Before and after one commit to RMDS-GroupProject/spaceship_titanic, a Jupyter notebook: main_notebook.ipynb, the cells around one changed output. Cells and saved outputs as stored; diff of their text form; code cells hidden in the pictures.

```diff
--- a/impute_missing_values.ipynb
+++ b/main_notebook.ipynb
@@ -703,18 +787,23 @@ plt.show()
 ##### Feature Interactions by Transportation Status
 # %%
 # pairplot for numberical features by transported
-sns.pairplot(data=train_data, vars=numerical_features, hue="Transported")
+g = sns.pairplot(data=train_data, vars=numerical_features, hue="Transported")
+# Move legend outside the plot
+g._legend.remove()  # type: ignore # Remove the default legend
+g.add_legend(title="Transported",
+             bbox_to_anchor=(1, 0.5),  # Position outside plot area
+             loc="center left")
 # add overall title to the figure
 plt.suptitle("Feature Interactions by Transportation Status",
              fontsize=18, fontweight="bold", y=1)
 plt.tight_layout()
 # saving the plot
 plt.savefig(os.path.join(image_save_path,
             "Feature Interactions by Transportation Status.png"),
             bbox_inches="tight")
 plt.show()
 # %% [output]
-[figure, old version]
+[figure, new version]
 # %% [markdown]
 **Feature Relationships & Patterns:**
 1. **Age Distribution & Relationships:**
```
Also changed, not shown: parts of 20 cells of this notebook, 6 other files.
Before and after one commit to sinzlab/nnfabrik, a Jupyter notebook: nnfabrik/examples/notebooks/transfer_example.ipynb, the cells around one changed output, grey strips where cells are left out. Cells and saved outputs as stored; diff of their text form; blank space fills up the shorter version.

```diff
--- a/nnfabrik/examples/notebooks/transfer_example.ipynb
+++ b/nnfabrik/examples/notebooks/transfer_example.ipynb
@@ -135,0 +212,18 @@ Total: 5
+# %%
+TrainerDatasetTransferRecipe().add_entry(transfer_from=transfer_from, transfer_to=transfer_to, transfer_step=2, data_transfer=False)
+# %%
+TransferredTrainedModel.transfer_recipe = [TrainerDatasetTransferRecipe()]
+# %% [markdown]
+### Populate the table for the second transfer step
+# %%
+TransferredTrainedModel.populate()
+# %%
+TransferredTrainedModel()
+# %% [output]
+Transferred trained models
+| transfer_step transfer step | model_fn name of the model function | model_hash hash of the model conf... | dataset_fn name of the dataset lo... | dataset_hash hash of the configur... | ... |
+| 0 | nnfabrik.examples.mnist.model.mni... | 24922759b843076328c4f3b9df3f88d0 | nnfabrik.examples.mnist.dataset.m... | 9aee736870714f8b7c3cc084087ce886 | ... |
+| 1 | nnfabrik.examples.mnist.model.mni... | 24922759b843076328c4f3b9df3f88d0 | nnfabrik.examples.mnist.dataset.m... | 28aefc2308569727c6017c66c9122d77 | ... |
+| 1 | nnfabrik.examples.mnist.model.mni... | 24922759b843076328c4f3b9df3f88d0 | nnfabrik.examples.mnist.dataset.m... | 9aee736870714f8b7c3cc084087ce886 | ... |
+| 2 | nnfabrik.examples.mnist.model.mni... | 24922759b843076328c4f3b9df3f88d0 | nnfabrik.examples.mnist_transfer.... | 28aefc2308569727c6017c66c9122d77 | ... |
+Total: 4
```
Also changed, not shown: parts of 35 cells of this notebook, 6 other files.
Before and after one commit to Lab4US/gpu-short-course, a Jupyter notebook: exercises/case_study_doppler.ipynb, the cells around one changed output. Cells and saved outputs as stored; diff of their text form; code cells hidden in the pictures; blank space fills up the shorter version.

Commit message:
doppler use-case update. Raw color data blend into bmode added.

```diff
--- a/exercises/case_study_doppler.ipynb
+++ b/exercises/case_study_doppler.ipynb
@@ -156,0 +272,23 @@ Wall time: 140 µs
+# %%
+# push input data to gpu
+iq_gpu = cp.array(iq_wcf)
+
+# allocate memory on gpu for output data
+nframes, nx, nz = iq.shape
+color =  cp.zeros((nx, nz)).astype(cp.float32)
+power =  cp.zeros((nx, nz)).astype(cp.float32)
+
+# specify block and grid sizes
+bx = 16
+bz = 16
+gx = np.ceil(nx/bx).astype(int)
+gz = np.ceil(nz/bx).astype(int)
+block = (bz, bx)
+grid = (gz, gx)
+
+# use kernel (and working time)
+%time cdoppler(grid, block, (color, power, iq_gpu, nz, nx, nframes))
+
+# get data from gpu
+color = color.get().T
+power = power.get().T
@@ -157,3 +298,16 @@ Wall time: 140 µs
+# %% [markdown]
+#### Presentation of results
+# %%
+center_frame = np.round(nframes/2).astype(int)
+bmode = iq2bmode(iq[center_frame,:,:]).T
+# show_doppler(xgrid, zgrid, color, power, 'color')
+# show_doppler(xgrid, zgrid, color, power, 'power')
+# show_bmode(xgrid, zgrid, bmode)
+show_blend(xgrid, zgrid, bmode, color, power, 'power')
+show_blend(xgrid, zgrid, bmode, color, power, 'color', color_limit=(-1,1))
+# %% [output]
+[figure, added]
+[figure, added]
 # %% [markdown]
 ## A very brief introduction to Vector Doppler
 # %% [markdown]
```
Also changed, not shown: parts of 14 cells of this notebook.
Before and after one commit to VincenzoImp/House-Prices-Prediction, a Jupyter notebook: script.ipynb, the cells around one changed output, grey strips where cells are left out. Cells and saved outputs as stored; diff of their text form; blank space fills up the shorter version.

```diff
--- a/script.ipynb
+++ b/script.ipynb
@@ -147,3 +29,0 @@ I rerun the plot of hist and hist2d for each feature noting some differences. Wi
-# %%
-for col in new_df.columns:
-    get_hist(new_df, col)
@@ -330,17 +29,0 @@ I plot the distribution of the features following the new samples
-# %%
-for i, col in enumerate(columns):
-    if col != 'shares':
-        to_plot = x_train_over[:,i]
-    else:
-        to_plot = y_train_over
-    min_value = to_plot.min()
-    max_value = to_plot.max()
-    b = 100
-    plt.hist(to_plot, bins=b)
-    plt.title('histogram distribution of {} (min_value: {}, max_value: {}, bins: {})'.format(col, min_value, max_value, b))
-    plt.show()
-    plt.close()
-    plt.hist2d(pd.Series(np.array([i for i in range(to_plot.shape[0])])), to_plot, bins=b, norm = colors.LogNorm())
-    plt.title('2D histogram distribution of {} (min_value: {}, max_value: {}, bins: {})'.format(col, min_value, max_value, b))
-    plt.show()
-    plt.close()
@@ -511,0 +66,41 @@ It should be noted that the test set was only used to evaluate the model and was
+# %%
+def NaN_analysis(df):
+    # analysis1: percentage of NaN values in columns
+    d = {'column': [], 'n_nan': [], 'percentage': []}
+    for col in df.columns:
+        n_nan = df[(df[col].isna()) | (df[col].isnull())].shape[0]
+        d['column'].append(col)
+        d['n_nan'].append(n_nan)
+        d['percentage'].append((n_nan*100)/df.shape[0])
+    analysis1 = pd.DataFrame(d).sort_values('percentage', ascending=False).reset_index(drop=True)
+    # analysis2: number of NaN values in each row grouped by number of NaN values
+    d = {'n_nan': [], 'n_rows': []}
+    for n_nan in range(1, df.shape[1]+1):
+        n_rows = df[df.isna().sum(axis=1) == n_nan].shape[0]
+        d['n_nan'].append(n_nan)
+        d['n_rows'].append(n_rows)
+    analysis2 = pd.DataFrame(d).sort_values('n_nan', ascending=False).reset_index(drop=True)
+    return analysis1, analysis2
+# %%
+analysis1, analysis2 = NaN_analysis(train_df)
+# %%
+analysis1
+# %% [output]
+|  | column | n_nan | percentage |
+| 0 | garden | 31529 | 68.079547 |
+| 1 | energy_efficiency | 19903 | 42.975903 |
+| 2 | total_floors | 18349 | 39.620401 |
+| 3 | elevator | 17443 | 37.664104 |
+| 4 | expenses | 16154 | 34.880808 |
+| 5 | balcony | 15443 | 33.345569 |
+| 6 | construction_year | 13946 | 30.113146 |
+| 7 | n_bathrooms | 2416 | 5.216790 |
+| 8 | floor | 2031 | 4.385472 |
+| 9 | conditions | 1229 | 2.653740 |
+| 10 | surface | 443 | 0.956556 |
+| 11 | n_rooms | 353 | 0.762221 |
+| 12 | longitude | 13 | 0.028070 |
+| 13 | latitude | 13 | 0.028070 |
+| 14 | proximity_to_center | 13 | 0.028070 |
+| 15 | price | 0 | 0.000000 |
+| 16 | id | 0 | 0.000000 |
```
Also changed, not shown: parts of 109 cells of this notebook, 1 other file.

• **PROBLEM DETAILS**: In the records above, each line with the string "power" should be copied.

• **EXERCISE OUTPUT**:
+power =  cp.zeros((nx, nz)).astype(cp.float32)
+%time cdoppler(grid, block, (color, power, iq_gpu, nz, nx, nframes))
+power = power.get().T
+# show_doppler(xgrid, zgrid, color, power, 'color')
+# show_doppler(xgrid, zgrid, color, power, 'power')
+show_blend(xgrid, zgrid, bmode, color, power, 'power')
+show_blend(xgrid, zgrid, bmode, color, power, 'color', color_limit=(-1,1))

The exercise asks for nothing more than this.